Some might think the city got better simply because wealthier people moved in, but it’s more complex. Yes, the median household income has significantly risen, and the average home price hovers around $900,000. But residents and city leaders quickly point out that the transformation involved more than just economic upliftment. They highlight the role of increased development, like the arrival of an Ikea and a Four Seasons hotel, which brought job opportunities and catalyzed change. Equally important have been youth programs, community policing, and, crucially, time.

East Palo Alto has a mix of different kinds of people. Once a majority Black community, it has now become predominantly Latino. Paul Bains, a pastor who has witnessed the city’s evolution, recalls a time before the crack cocaine epidemic ravaged families and fueled crime. The incorporation of East Palo Alto as a city in 1983 marked a turning point, but it was a journey fraught with challenges, including soaring homicide rates linked to drug and gang violence.

Then there is Clyde Virges’s story. He represents a community of East Palo Alto residents who got caught up in drugs but turned his life around to help others. His story showcases a smaller version of what happened to the city as a whole. Area residents, police, and community leaders all worked together to make things better. They worked on projects like “Just Us,” where residents would take pictures of cars coming into the city to buy drugs. Police would then tell the car owners they were seen in a high-drug, high-crime area. 

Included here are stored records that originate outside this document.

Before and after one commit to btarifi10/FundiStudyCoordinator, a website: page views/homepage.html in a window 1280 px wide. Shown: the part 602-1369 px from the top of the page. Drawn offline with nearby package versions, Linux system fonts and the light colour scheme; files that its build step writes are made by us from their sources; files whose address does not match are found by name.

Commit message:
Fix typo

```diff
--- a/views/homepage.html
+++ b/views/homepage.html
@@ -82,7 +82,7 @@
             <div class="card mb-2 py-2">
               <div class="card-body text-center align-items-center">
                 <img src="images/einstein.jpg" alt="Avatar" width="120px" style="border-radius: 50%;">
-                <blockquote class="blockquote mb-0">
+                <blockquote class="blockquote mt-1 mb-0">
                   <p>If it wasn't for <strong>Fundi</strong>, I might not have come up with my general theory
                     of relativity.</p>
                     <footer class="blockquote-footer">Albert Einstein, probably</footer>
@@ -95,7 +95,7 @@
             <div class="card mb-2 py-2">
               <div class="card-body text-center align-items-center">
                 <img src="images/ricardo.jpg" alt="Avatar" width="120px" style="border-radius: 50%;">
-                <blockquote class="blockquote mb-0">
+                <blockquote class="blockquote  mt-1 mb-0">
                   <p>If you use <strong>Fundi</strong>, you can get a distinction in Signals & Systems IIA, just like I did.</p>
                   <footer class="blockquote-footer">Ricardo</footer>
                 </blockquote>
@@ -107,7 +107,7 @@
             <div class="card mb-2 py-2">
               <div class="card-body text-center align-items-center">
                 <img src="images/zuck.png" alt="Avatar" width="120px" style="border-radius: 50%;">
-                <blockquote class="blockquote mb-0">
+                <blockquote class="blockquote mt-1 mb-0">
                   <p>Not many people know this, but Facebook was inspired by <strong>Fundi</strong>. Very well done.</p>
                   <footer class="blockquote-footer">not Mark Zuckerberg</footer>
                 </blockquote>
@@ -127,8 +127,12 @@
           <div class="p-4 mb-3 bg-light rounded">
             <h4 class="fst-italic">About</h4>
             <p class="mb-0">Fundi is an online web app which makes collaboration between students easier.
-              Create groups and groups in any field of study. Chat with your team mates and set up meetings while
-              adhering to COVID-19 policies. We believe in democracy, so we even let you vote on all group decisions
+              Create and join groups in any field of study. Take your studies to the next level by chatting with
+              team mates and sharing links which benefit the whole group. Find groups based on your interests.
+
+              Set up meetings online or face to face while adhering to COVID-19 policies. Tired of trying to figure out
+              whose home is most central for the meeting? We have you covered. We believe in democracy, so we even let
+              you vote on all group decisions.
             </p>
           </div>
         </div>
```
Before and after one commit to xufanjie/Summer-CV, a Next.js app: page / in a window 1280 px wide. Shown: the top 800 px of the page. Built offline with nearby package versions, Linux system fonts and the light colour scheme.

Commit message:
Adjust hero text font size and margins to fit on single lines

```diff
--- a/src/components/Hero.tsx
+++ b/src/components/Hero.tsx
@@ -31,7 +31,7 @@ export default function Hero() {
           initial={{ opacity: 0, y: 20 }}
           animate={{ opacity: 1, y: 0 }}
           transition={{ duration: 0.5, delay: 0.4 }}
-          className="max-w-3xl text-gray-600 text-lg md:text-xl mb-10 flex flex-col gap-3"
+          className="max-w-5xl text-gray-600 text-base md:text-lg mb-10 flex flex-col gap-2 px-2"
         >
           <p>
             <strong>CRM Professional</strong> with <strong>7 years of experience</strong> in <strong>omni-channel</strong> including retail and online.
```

Police support from neighboring cities and the state, following the spike in homicides in 1992, bolstered local law enforcement efforts. This external aid, combined with local initiatives, began to show results. The number of homicides dramatically decreased, and a focus on economic opportunities and community engagement began to reshape East Palo Alto’s identity. Former Mayor Sharifa Wilson’s emphasis on creating job opportunities for local youth and collaborating with nonprofit and faith-based groups to engage them in constructive activities cannot be understated. 

The announcement of zero homicides in 2023 by Police Chief Jeff Liu was more than just a statistical victory; it was a moment of profound significance for East Palo Alto. Mayor López’s emotional response to this news, “It almost made me cry,” reflects the collective pride and relief of a community that has come full circle.

As Pastor Bains, co-founder and president of the nonprofit WeHope, reflects on this achievement, he acknowledges the many unsung heroes who have contributed to this journey. East Palo Alto has seen the best of times and the worst of times; now, it’s witnessing relief. With zero murders, the goal is to maintain this peace.